Over 75 percent of the downy’s diet is insects, many of which are considered pests by humans. Its small, fine-tipped bill allows the downy to pierce plant galls and pick tiny insects from stems and leaves. Downies do not cache food for winter, but have been observed following a nuthatch to steal from its horde. In winter, male downies chase females away from the best feeding areas.
Downy woodpeckers are named for the soft, white feathers that make up the wide stripe down their black backs. The underside is white and black wings are checked with white patches. Male downies sport a red patch on the back of the head.
In woodpecker style, the downy perches on tree trunks with a straight-backed posture, using stiff tail feathers for support. Woodpeckers grasp with two toes facing forward and two backward.
Although they are not closely related, downy woodpeckers appear nearly identical to the larger hairy woodpeckers. Size and bill length set them apart.

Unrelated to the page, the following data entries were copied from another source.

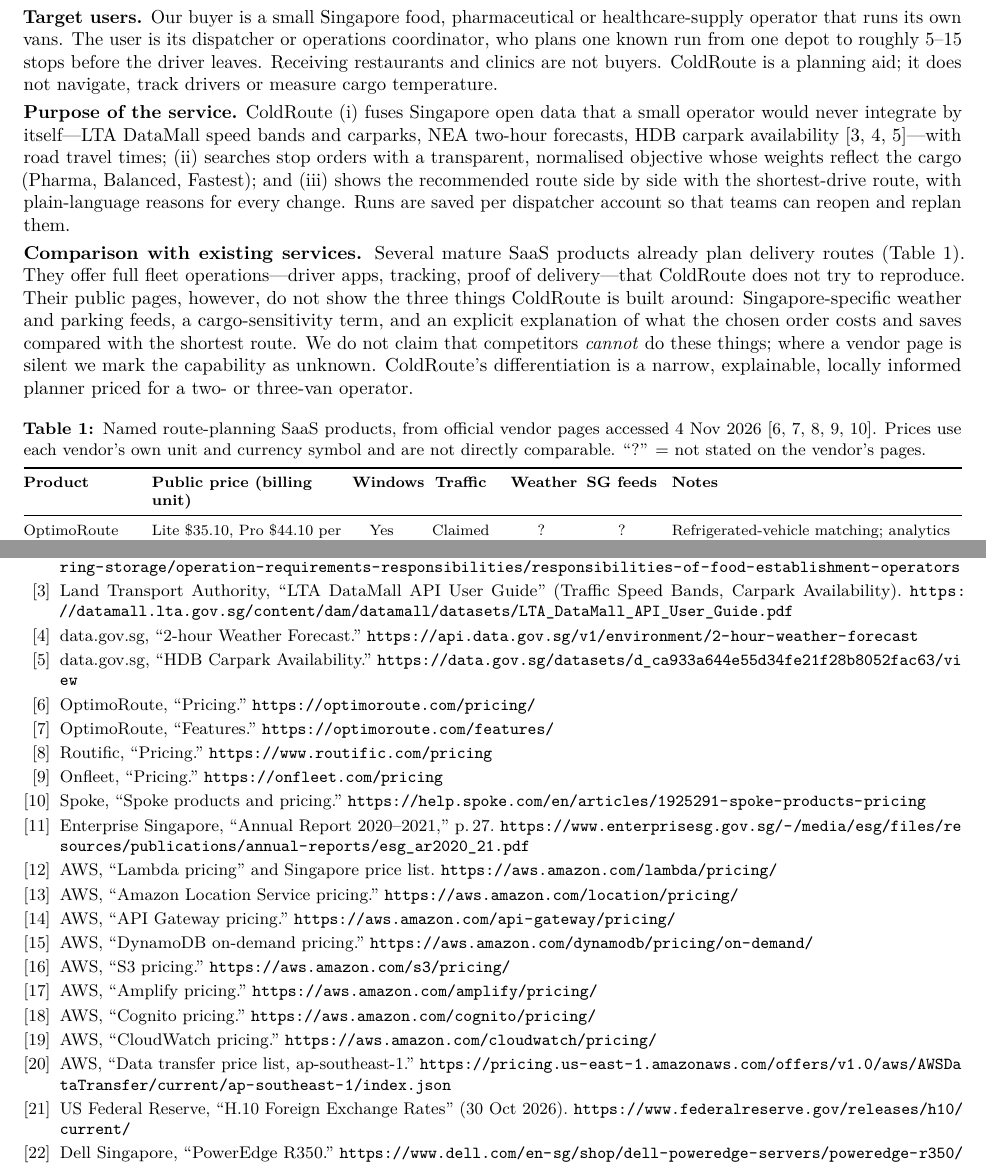
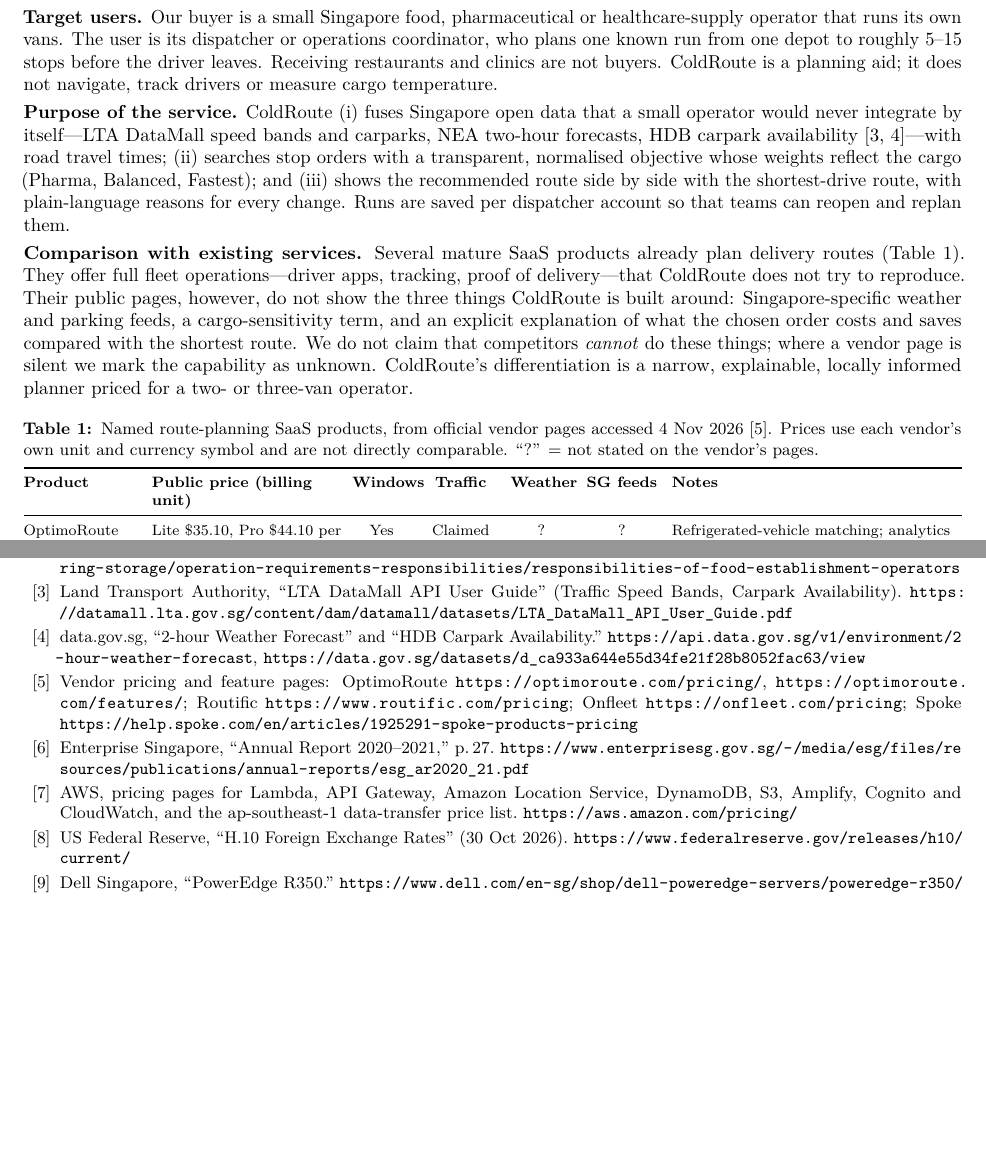
Before and after one commit to legolas456/ColdRouteSG, a LaTeX document (report/main.tex): two parts of pages 2 and 9 of 11 before the commit and two parts of pages 2 and 9 of 10 after it, joined at a grey line, cut so that both start at the same text, the shorter picture padded with empty space. Compiled offline with pdfLaTeX.

Commit message:
report: merge the AWS, vendor and data.gov.sg references (31 -> 18) to free space

```diff
--- a/report/main.tex
+++ b/report/main.tex
@@ -108,7 +108,7 @@
 navigate, track drivers or measure cargo temperature.
 
 \textbf{Purpose of the service.} ColdRoute (i)~fuses Singapore open data that a small operator would never integrate by
-itself---LTA DataMall speed bands and carparks, NEA two-hour forecasts, HDB carpark availability~\cite{lta,nea,hdb}---with
+itself---LTA DataMall speed bands and carparks, NEA two-hour forecasts, HDB carpark availability~\cite{lta,datagov}---with
 road travel times; (ii)~searches stop orders with a transparent, normalised objective whose weights reflect the cargo
 (Pharma, Balanced, Fastest); and (iii)~shows the recommended route side by side with the shortest-drive route, with
 plain-language reasons for every change. Runs are saved per dispatcher account so that teams can reopen and replan them.
@@ -123,7 +123,7 @@
 
 \begin{table}[h]
 \centering\footnotesize
-\caption{Named route-planning SaaS products, from official vendor pages accessed 4 Nov 2026~\cite{optimoroute,optimofeat,routific,onfleet,spoke}. Prices use each vendor's own unit and currency symbol and are not directly comparable. ``?'' = not stated on the vendor's pages.}
+\caption{Named route-planning SaaS products, from official vendor pages accessed 4 Nov 2026~\cite{vendors}. Prices use each vendor's own unit and currency symbol and are not directly comparable. ``?'' = not stated on the vendor's pages.}
 \label{tab:competitors}
 \setlength{\tabcolsep}{3pt}
 \begin{tabularx}{\linewidth}{@{}l>{\raggedright\arraybackslash}p{3.55cm}>{\centering\arraybackslash}p{1.1cm}>{\centering\arraybackslash}p{1.45cm}>{\centering\arraybackslash}p{1.15cm}>{\centering\arraybackslash}p{1.45cm}Y@{}}
@@ -616,23 +616,10 @@
 \bibitem{sfa} Singapore Food Agency, ``Singapore Food Statistics 2025.'' \url{https://www.sfa.gov.sg/news-publications/newsroom/singapore-food-statistics-2025}
 \bibitem{sfaresp} Singapore Food Agency, ``Responsibilities of food establishment operators.'' \url{https://www.sfa.gov.sg/food-manufacturing-storage/operation-requirements-responsibilities/responsibilities-of-food-establishment-operators}
 \bibitem{lta} Land Transport Authority, ``LTA DataMall API User Guide'' (Traffic Speed Bands, Carpark Availability). \url{https://datamall.lta.gov.sg/content/dam/datamall/datasets/LTA_DataMall_API_User_Guide.pdf}
-\bibitem{nea} data.gov.sg, ``2-hour Weather Forecast.'' \url{https://api.data.gov.sg/v1/environment/2-hour-weather-forecast}
-\bibitem{hdb} data.gov.sg, ``HDB Carpark Availability.'' \url{https://data.gov.sg/datasets/d_ca933a644e55d34fe21f28b8052fac63/view}
-\bibitem{optimoroute} OptimoRoute, ``Pricing.'' \url{https://optimoroute.com/pricing/}
-\bibitem{optimofeat} OptimoRoute, ``Features.'' \url{https://optimoroute.com/features/}
-\bibitem{routific} Routific, ``Pricing.'' \url{https://www.routific.com/pricing}
-\bibitem{onfleet} Onfleet, ``Pricing.'' \url{https://onfleet.com/pricing}
-\bibitem{spoke} Spoke, ``Spoke products and pricing.'' \url{https://help.spoke.com/en/articles/1925291-spoke-products-pricing}
+\bibitem{datagov} data.gov.sg, ``2-hour Weather Forecast'' and ``HDB Carpark Availability.'' \url{https://api.data.gov.sg/v1/environment/2-hour-weather-forecast}, \url{https://data.gov.sg/datasets/d_ca933a644e55d34fe21f28b8052fac63/view}
+\bibitem{vendors} Vendor pricing and feature pages: OptimoRoute \url{https://optimoroute.com/pricing/}, \url{https://optimoroute.com/features/}; Routific \url{https://www.routific.com/pricing}; Onfleet \url{https://onfleet.com/pricing}; Spoke \url{https://help.spoke.com/en/articles/1925291-spoke-products-pricing}
 \bibitem{esg} Enterprise Singapore, ``Annual Report 2020--2021,'' p.\,27. \url{https://www.enterprisesg.gov.sg/-/media/esg/files/resources/publications/annual-reports/esg_ar2020_21.pdf}
-\bibitem{awslambda} AWS, ``Lambda pricing'' and Singapore price list. \url{https://aws.amazon.com/lambda/pricing/}
-\bibitem{awsloc} AWS, ``Amazon Location Service pricing.'' \url{https://aws.amazon.com/location/pricing/}
-\bibitem{awsapigw} AWS, ``API Gateway pricing.'' \url{https://aws.amazon.com/api-gateway/pricing/}
-\bibitem{awsddb} AWS, ``DynamoDB on-demand pricing.'' \url{https://aws.amazon.com/dynamodb/pricing/on-demand/}
-\bibitem{awss3} AWS, ``S3 pricing.'' \url{https://aws.amazon.com/s3/pricing/}
-\bibitem{awsamplify} AWS, ``Amplify pricing.'' \url{https://aws.amazon.com/amplify/pricing/}
-\bibitem{awscognito} AWS, ``Cognito pricing.'' \url{https://aws.amazon.com/cognito/pricing/}
-\bibitem{awscw} AWS, ``CloudWatch pricing.'' \url{https://aws.amazon.com/cloudwatch/pricing/}
-\bibitem{awsxfer} AWS, ``Data transfer price list, ap-southeast-1.'' \url{https://pricing.us-east-1.amazonaws.com/offers/v1.0/aws/AWSDataTransfer/current/ap-southeast-1/index.json}
+\bibitem{awsprice} AWS, pricing pages for Lambda, API Gateway, Amazon Location Service, DynamoDB, S3, Amplify, Cognito and CloudWatch, and the ap-southeast-1 data-transfer price list. \url{https://aws.amazon.com/pricing/}
 \bibitem{fx} US Federal Reserve, ``H.10 Foreign Exchange Rates'' (30 Oct 2026). \url{https://www.federalreserve.gov/releases/h10/current/}
 \bibitem{dell} Dell Singapore, ``PowerEdge R350.'' \url{https://www.dell.com/en-sg/shop/dell-poweredge-servers/poweredge-r350/spd/poweredge-r350/asper350_vi_vp}
 \bibitem{colo} IT Block, ``Single server colocation Singapore.'' \url{https://www.itblock.sg/single-server-colocation-singapore}
```
Also changed, not shown: report/main.tex (2 more changed lines).
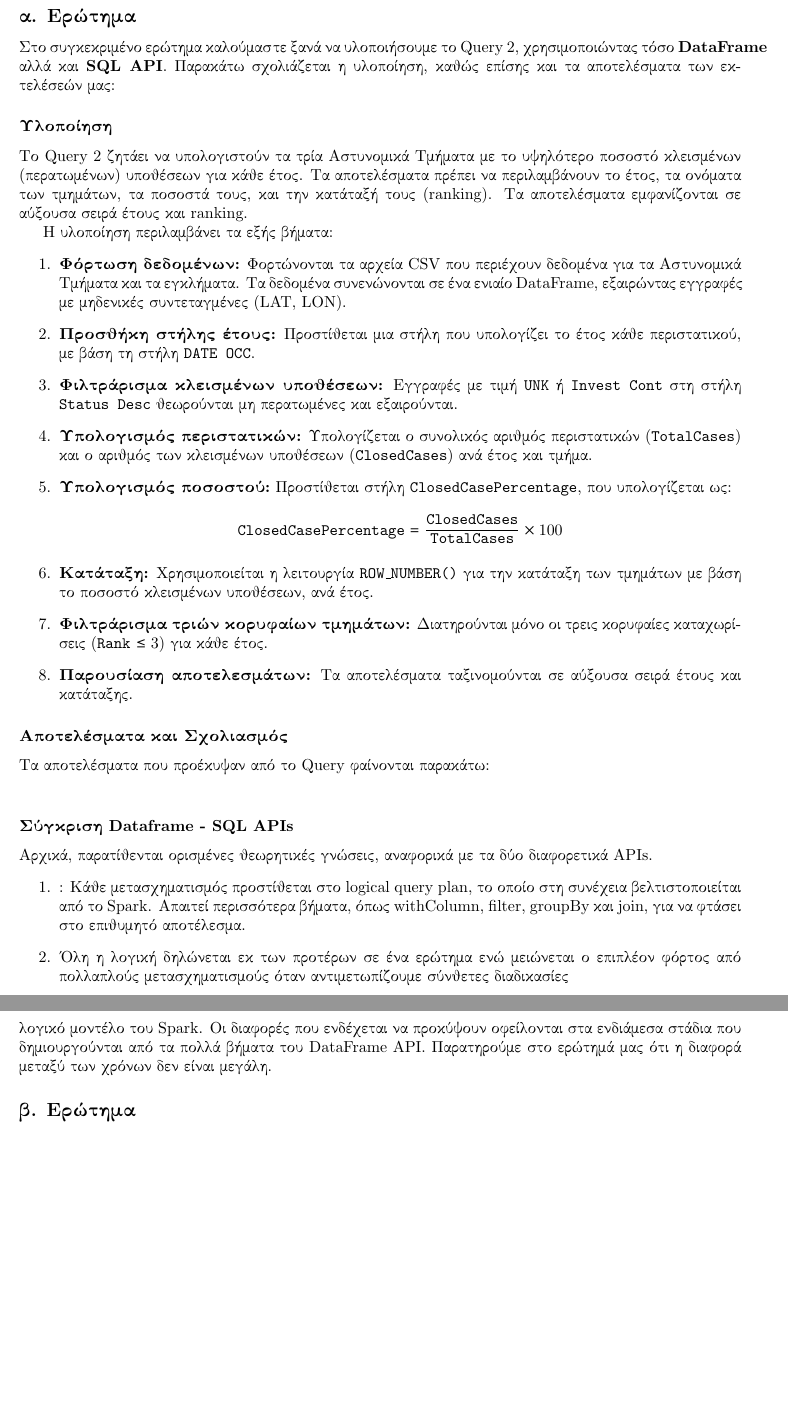
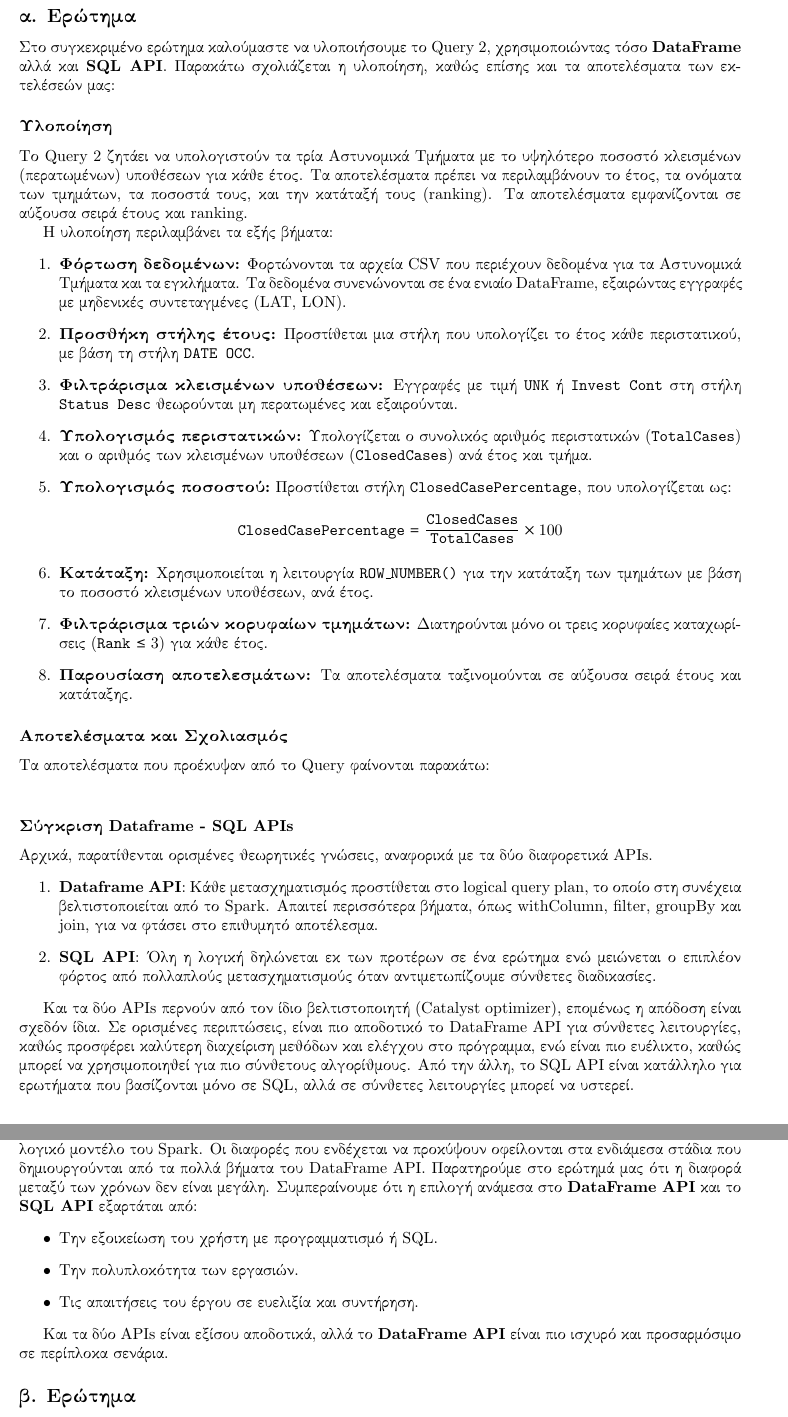
Before and after one commit to ntua-el20062/Advanced_Databases, a LaTeX document (Report/Report.tex): two parts of pages 5 and 7 of 17, joined at a grey line, cut so that both start at the same text, the shorter picture padded with empty space. Compiled offline with pdfLaTeX.

Commit message:
fixing queries 1 2

```diff
--- a/Report/Report.tex
+++ b/Report/Report.tex
@@ -161,7 +162,7 @@
 \newpage
 \subsection{Query 2}
 \subsubsection*{\large  α. Ερώτημα}
-Στο συγκεκριμένο ερώτημα καλούμαστε ξανά να υλοποιήσουμε το Query 2, χρησιμοποιώντας τόσο \textbf{DataFrame} αλλά και \textbf{SQL API}. Παρακάτω σχολιάζεται η υλοποίηση, καθώς επίσης και τα αποτελέσματα των εκτελέσεών μας:
+Στο συγκεκριμένο ερώτημα καλούμαστε να υλοποιήσουμε το Query 2, χρησιμοποιώντας τόσο \textbf{DataFrame} αλλά και \textbf{SQL API}. Παρακάτω σχολιάζεται η υλοποίηση, καθώς επίσης και τα αποτελέσματα των εκτελέσεών μας:
 
 \subsubsection*{Υλοποίηση}
 
@@ -242,13 +243,17 @@
 \subsubsection*{Σύγκριση Dataframe - SQL APIs}
 Αρχικά, παρατίθενται ορισμένες θεωρητικές γνώσεις, αναφορικά με τα δύο διαφορετικά APIs.
 \begin{enumerate}
-	\item : Κάθε μετασχηματισμός προστίθεται στο logical query plan, το οποίο
+	\item \textbf{Dataframe API}: Κάθε μετασχηματισμός προστίθεται στο logical query plan, το οποίο
 		στη συνέχεια βελτιστοποιείται από το Spark. Απαιτεί περισσότερα βήματα, όπως
 		withColumn, filter, groupBy και join, για να φτάσει στο επιθυμητό αποτέλεσμα.
-	\item Όλη η λογική δηλώνεται εκ των προτέρων σε ένα ερώτημα ενώ μειώνεται ο
+	\item \textbf{SQL API}: Όλη η λογική δηλώνεται εκ των προτέρων σε ένα ερώτημα ενώ μειώνεται ο
 		επιπλέον φόρτος από πολλαπλούς μετασχηματισμούς όταν αντιμετωπίζουμε
-		σύνθετες διαδικασίες
+		σύνθετες διαδικασίες.
 \end{enumerate}
+
+Και τα δύο APIs περνούν από τον ίδιο βελτιστοποιητή (Catalyst optimizer), επομένως η απόδοση είναι σχεδόν ίδια.
+Σε ορισμένες περιπτώσεις, είναι πιο αποδοτικό το DataFrame API για σύνθετες λειτουργίες, καθώς προσφέρει καλύτερη διαχείριση μεθόδων και ελέγχου στο πρόγραμμα, ενώ είναι πιο ευέλικτο, καθώς μπορεί να
+χρησιμοποιηθεί για πιο σύνθετους αλγορίθμους. Από την άλλη, το SQL API είναι κατάλληλο για ερωτήματα που βασίζονται μόνο σε SQL, αλλά σε σύνθετες λειτουργίες μπορεί να υστερεί.
 
 Παρακάτω παρατίθενται οι τελικοί χρόνοι εκτέλεσης για τα δύο APIs: \\
 
@@ -269,6 +274,15 @@
 οφείλονται στα ενδιάμεσα στάδια που δημιουργούνται από τα πολλά βήματα του
 DataFrame API. Παρατηρούμε στο ερώτημά μας ότι η διαφορά μεταξύ των χρόνων
 δεν είναι μεγάλη.
+Συμπεραίνουμε ότι η επιλογή ανάμεσα στο \textbf{DataFrame API} και το \textbf{SQL API} εξαρτάται από:
+\begin{itemize}
+    \item Την εξοικείωση του χρήστη με προγραμματισμό ή SQL.
+    \item Την πολυπλοκότητα των εργασιών.
+    \item Τις απαιτήσεις του έργου σε ευελιξία και συντήρηση.
+\end{itemize}
+
+Και τα δύο APIs είναι εξίσου αποδοτικά, αλλά το \textbf{DataFrame API} είναι πιο ισχυρό και προσαρμόσιμο σε περίπλοκα σενάρια.
+
 
 \subsubsection*{\large  β. Ερώτημα}
 Στο δεύτερο ερώτημα μας ζητείται η συγγραφή κώδικα \textbf{Spark}, ο οποίος μετατρέπει το κυρίως data set σε parquet file format και αποθηκεύει ένα μοναδικό \textbf{.parquet αρχείο} στο S3 bucket της ομάδας μας. Στην συνέχεια, καλούμαστε να συγκρίνουμε τους χρόνους της εκτέλεσης της εφαρμογής μας, για την περίπτωση που τα δεδομένα εισάγονται σαν \textbf{.csv} και σαν \textbf{.parquet}.  \\
```
Also changed, not shown: Report/Report.pdf, Report/Report.tex (10 more changed lines).
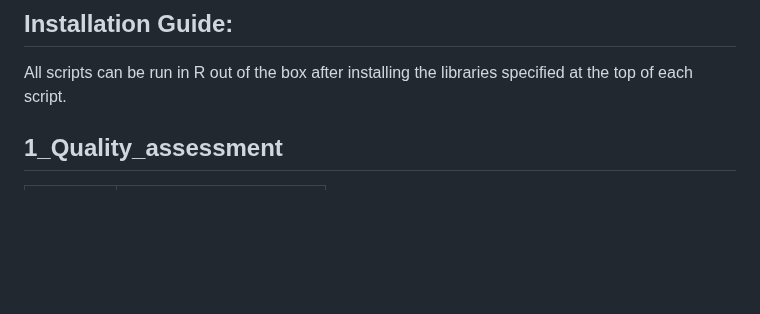
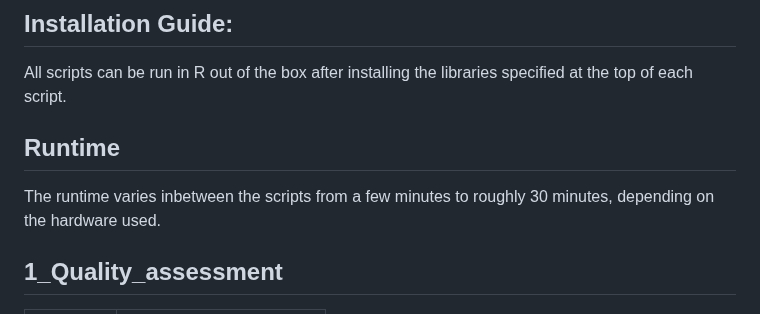
Before and after one commit to ZarnackGroup/Tretow_et_al_2023, a Markdown page: README.md, the part around the change. GitHub-like rendering; blank space fills up the shorter version.

```diff
--- a/README.md
+++ b/README.md
@@ -18,6 +18,9 @@ All libraries necessary to run a specific script are specified at its beginning.
 
 ## Installation Guide:
 All scripts can be run in R out of the box after installing the libraries specified at the top of each script.
+
+## Runtime
+The runtime varies inbetween the scripts from a few minutes to roughly 30 minutes, depending on the hardware used.
 
 ## 1_Quality_assessment
 
```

Remembering the phrase “dinky downy, huge hairy” is a way to keep them straight.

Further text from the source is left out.